Wednesday, July 14, 2010

Some links and a tale of runaway dogs

Here's my column from Sunday's paper regarding the 50th anniversary of "To Kill a Mockingbird."

Here's my blog on newsherald.com about my observations while waiting for the courthouse to open Monday morning.

Here's a rewritten version of my "Batwoman: Elegy" review.

And here's a story I probably should have kept to myself:

St. Anthony and the Runaway Dogs

It’s possible to earn someone’s praise when you don’t deserve it. It’s especially guilt-inducing, however, when you know someone else kept the faith while you were ready to give up.

I had such a moment recently after two stray dogs showed up in our front yard.
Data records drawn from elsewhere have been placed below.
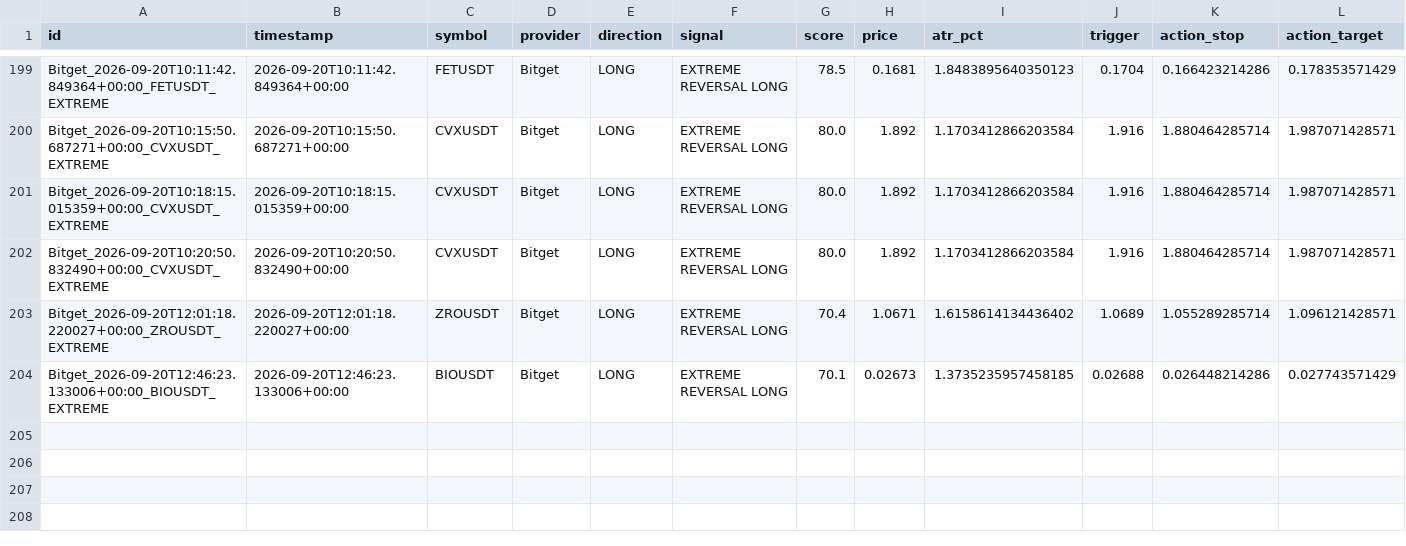
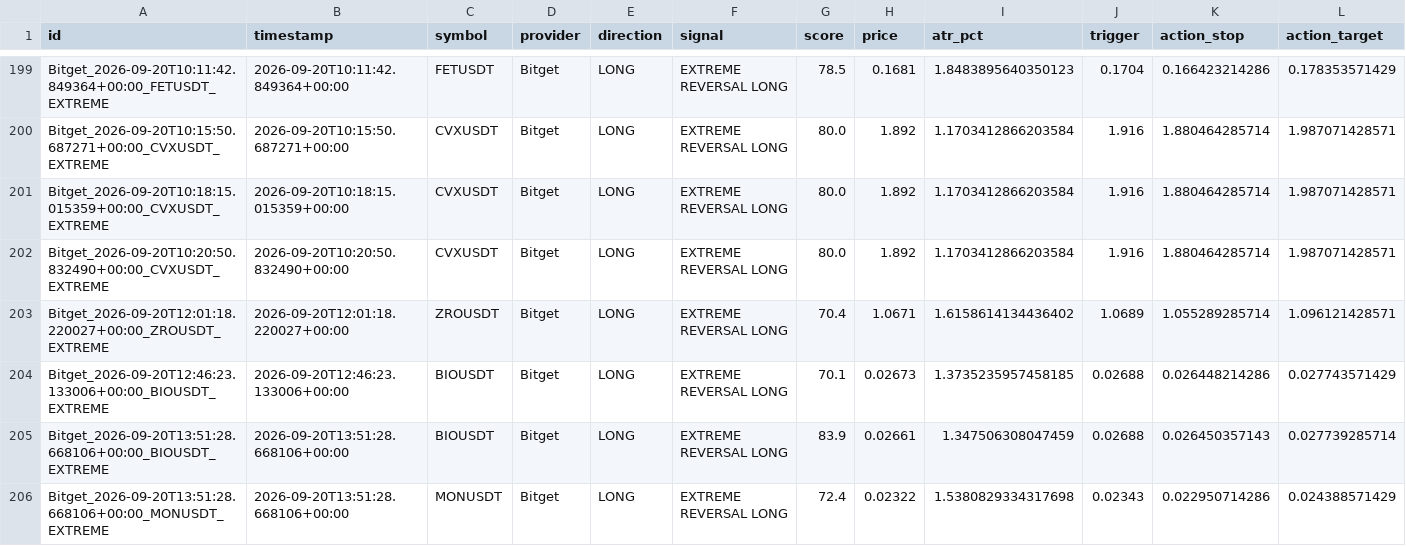
Before and after one commit to KikikJourney/Crypto-Scanner, a CSV file: data/extreme_reversal_forward_test.csv, drawn as a sheet; only a part is shown, gaps mark what is left out; rows hold the shown columns only; the diff names each change by its address in the sheet, - before the commit and + after, or states it on an @@ line.

```diff
--- a/data/extreme_reversal_forward_test.csv
+++ b/data/extreme_reversal_forward_test.csv
+row 205: Bitget_2026-09-20T13:51:28.668106+00:00_BIOUSDT_EXTREME | 2026-09-20T13:51:28.668106+00:00 | BIOUSDT | Bitget | LONG | EXTREME REVERSAL LONG | 83.9 | 0.02661 | 1.347506308047459 | 0.02688 | 0.026450357143 | 0.027739285714
+row 206: Bitget_2026-09-20T13:51:28.668106+00:00_MONUSDT_EXTREME | 2026-09-20T13:51:28.668106+00:00 | MONUSDT | Bitget | LONG | EXTREME REVERSAL LONG | 72.4 | 0.02322 | 1.5380829334317698 | 0.02343 | 0.022950714286 | 0.024388571429
```
Also changed, not shown: data/actionable_signals.csv, data/scalping_action_history.csv, 7 other files.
We had been working in the back yard and heard the dogs barking when they cornered our cat near the privacy fence. They were friendly pups, however. One had no collar, and the other had a collar but no tag. I tried to run them off, but my wife saw they were panting rapidly, overheated on this dry 90-degree day, and she got them a big bowl full of water.

“We need to find their home,” she said, and I looked at the afternoon sun. If we lost much time seeking the owners, then we’d never finish our project, I said.

But there’s no arguing when she gets that certain look in her eye, so I got the leashes for our dogs and put them on the strays, and we started walking door to door in our cul-de-sac. We were pretty sure the pooches had no ties to one of our immediate neighbors, and that turned out to be true. I suggested calling Animal Control.

“One more block,” my wife said.

We crossed a State Avenue to try to the opposite cul-de-sac, with exactly the same luck. The sun was dropping lower. I suggested these dogs could have come from literally anywhere. We could spend the rest of the evening at this, and we were planning to leave town the next day — the dogs would have to go to a shelter soon.

“One more street,” she said.

We loaded the dogs into the back of my truck, and my wife sat with them as we drove to the next block over. Some kids playing in a yard said they had seen the dogs earlier, and they thought the duo may have come from a house on the next block to the north.

We drove there, where a woman watering her lawn told us she had seen the dogs running through traffic north-to-south. She wished us luck.

We could do this for hours, I said to my wife. I was convinced we were wasting our time. We should just call Animal Control, I said.

“Just one more house,” she said.

We drove to the next block to the north and stopped at the first house. A woman who answered the door told me she didn’t recognize the dogs, but she thought the neighbor across the street had one that was similar. Just one more house, I thought. I knocked on this door, and the man who responded said he was pretty sure the next house over had dogs like those two.

“Just one more house,” I said.

The young woman who answered the door this time barely had time to say hello before she spotted the taller of the two dogs sitting by my wife in the bed of the truck. She called to her mother that someone had brought their dogs home. We learned later that some workers had left their back gate open and the dogs had gone exploring.

“I’ve been praying to St. Anthony to bring my dogs home,” the second woman said. (Among many other jobs, Anthony is the patron saint of lost articles, the seekers of lost articles, and animals.)

“Well,” I said, looking away, “my name’s Anthony, but I’m no saint.”

Peace.
Post a Comment